Honduras’ Santa Lucia Launches ‘Bitcoin Valley’ Merchant Center
Honduras has launched a ‘Bitcoin Valley’ in the tourist town of Santa Lucia. The goal is to encourage tourism, with 60 businesses initially offering the payment feature.
Honduras is the newest country to see a town accept cryptocurrency as payment, as the tourist town of Santa Lucia now has a “Bitcoin Valley.” Businesses can accept cryptocurrencies for payment in the town, which is a short drive from the capital of Tegucigalpa.
The launch is a bid to attract more tourism. Other countries, including El Salvador, have benefited from becoming more crypto-friendly, attracting tourists and entrepreneurs alike. Initially, 60 businesses will be able to accept cryptocurrencies, and they will be trained to do so before it is expanded to other areas and businesses.
Honduras’ Blockchain Honduras organization, Guatemalan cryptocurrency exchange Coincaex, the Technological University of Honduras, and Santa Lucia’s municipality have jointly collaborated on the effort. Leonardo Paguada, the founder of the Blockchain Honduras organization, also said that merchants will be able to receive instant payments in the local currency.
However, this is not the first time that Honduras has worked with crypto. The country appears to be warming up to crypto, like many others in the region.
Honduras and other Central American countries eyeing crypto
Countries in the Central American continent have been testing crypto initiatives to better weigh the risks and benefits. The Honduras Economic Zone recognized bitcoin as a legal tender in April 2022 and allowed taxes to be paid in BTC. It has also permitted entities to issue bitcoin bonds.
Of course, El Salvador is the most gung-ho about crypto, with the government recognizing bitcoin as a legal tender nationally. This has repeatedly resulted in warnings from global organizations, who worry that it may risk financial stability and facilitate illicit activity.
Experiments closely watched by global organizations
The International Monetary Fund (IMF) and the Bank for International Settlements (BIS) have both issued statements about the risks of cryptocurrency. The latter said that the fears of crypto have come true, pointing to the recent market crash and TerraUSD collapse.

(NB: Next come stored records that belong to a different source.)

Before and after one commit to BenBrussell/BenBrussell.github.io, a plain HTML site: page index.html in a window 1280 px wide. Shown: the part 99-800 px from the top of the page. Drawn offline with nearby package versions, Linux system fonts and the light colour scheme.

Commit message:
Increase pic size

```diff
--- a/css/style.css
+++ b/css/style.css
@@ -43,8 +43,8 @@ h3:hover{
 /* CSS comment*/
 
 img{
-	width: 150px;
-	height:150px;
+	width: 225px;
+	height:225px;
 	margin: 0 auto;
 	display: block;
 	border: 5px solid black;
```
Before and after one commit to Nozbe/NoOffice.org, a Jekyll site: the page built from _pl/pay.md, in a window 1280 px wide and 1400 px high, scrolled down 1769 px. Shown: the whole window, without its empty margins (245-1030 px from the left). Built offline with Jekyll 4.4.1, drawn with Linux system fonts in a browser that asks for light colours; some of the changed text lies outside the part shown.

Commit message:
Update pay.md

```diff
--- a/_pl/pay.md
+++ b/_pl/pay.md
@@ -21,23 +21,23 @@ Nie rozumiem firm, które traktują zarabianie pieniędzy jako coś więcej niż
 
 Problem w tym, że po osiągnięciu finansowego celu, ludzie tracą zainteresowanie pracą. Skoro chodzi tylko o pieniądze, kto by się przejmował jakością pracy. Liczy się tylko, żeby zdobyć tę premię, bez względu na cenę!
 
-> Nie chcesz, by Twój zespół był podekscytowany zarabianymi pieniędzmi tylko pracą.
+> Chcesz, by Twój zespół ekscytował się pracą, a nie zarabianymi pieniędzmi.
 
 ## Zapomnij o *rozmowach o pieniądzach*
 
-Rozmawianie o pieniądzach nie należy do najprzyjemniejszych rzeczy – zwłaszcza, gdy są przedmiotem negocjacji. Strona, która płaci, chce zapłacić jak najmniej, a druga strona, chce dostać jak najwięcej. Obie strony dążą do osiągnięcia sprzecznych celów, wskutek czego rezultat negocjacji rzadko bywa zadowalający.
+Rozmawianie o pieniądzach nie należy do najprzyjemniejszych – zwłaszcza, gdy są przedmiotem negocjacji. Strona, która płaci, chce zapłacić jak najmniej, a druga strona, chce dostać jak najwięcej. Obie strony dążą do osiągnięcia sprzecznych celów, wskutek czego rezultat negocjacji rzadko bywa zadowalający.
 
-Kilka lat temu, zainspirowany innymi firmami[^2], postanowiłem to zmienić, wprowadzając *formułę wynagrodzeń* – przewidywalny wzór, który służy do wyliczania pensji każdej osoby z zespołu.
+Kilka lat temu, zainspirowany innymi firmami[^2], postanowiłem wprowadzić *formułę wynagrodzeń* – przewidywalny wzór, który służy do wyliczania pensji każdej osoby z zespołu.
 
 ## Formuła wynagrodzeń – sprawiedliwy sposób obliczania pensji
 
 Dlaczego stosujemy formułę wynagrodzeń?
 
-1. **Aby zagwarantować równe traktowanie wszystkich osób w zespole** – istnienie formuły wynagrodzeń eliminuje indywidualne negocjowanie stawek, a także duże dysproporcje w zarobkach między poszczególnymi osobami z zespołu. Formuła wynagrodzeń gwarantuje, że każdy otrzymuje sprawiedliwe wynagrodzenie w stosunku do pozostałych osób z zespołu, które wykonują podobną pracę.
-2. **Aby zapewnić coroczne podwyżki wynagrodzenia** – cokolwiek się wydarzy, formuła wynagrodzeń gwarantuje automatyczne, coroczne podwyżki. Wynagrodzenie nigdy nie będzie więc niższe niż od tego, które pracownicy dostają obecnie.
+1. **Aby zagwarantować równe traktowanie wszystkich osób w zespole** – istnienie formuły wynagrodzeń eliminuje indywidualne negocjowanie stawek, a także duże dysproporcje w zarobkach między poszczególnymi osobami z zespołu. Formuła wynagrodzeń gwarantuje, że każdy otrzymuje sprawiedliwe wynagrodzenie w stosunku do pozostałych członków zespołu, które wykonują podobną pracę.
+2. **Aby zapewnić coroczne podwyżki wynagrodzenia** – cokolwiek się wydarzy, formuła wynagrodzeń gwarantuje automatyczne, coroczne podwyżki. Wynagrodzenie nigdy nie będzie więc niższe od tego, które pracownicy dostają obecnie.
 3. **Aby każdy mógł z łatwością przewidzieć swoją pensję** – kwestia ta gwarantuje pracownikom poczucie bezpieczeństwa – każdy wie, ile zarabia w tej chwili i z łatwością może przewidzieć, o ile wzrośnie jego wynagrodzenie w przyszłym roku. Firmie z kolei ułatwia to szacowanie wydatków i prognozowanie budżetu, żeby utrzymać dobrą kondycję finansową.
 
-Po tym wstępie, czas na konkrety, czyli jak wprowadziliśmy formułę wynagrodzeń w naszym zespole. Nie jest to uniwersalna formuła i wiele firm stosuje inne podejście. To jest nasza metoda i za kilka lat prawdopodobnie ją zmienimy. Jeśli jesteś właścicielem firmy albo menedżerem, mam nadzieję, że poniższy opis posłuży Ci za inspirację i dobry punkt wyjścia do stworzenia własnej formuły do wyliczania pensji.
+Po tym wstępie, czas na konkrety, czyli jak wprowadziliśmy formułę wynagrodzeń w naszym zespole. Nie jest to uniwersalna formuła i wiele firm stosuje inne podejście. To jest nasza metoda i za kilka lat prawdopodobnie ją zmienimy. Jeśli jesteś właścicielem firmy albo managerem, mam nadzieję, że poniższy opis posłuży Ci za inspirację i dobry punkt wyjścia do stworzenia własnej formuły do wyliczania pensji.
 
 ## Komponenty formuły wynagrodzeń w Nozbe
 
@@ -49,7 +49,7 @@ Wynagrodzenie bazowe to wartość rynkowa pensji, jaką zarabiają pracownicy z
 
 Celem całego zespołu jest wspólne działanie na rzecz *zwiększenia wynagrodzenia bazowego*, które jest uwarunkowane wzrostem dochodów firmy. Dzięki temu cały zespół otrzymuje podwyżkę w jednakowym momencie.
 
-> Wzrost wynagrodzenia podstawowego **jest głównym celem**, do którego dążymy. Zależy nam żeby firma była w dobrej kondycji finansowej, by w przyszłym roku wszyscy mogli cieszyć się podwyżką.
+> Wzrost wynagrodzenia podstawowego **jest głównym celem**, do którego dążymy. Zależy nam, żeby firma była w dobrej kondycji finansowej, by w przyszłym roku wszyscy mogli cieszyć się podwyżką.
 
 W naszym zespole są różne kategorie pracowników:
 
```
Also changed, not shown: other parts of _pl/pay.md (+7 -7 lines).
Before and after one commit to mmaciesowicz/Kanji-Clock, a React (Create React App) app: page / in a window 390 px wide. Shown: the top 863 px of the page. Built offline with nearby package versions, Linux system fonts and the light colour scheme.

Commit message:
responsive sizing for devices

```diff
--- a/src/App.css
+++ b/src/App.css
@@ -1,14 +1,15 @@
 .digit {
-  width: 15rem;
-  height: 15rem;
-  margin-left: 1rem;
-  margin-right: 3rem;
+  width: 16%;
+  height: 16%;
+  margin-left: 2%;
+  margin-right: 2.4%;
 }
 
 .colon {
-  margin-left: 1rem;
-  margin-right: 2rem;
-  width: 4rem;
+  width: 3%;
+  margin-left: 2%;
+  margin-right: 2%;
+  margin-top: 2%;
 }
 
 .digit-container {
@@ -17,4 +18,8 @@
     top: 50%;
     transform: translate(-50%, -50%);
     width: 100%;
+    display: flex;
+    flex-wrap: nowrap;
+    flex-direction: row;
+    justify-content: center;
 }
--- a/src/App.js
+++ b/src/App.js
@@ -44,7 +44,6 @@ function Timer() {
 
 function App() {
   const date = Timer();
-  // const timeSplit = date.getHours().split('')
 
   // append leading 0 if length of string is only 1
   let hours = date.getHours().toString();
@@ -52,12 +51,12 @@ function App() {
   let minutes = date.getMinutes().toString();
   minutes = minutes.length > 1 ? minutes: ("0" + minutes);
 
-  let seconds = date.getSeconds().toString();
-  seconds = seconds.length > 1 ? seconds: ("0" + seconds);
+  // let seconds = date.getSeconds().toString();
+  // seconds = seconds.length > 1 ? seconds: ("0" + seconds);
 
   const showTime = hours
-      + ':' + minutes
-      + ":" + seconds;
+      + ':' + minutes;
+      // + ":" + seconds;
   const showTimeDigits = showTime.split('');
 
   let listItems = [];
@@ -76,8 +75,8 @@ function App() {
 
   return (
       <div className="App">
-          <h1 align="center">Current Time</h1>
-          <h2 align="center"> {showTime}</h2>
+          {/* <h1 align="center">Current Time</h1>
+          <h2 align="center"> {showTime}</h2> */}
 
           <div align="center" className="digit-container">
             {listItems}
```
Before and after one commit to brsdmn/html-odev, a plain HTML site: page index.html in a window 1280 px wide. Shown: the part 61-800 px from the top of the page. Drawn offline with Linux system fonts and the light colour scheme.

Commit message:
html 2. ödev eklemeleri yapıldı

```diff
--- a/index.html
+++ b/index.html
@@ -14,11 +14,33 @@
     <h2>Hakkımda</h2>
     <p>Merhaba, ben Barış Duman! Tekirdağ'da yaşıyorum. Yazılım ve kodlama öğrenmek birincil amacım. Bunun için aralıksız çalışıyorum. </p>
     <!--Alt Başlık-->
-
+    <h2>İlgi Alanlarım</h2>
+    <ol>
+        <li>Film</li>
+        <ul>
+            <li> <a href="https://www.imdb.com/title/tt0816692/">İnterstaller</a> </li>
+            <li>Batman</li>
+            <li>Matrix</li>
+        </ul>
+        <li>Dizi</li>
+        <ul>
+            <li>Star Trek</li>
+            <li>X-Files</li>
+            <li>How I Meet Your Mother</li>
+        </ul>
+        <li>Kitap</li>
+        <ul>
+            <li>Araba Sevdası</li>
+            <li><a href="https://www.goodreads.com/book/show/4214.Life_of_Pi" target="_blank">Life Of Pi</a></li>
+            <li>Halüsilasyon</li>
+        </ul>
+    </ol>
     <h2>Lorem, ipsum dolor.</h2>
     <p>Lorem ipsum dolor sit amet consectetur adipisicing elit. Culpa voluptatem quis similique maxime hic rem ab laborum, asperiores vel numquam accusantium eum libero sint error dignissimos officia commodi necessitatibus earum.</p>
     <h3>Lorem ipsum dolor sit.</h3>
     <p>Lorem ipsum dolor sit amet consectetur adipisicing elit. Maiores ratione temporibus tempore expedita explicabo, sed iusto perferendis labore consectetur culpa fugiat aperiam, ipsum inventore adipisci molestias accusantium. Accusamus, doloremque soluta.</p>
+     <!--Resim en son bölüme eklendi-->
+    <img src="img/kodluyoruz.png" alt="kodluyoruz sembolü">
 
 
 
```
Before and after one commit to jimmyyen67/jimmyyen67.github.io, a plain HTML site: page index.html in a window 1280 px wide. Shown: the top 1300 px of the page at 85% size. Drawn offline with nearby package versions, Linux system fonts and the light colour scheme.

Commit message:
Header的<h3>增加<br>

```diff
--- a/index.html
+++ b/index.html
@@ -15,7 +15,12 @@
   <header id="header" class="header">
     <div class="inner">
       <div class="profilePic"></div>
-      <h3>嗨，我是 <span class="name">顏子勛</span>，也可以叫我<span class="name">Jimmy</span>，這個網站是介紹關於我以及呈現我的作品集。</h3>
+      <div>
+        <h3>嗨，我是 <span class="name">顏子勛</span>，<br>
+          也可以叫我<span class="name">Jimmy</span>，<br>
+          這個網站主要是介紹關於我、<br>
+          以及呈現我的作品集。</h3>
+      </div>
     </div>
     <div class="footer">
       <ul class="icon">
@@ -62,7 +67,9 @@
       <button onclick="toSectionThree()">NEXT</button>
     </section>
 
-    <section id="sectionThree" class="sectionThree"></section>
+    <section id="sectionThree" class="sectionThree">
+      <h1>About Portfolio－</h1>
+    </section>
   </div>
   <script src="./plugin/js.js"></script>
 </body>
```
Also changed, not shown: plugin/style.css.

The IMF has expressed concern over adopting bitcoin as a legal tender for El Salvador and the Central African Republic. It has also been said that DeFi poses a risk to financial markets and needs regulation.
All the information contained on our website is published in good faith and for general information purposes only. Any action the reader takes upon the information found on our website is strictly at their own risk.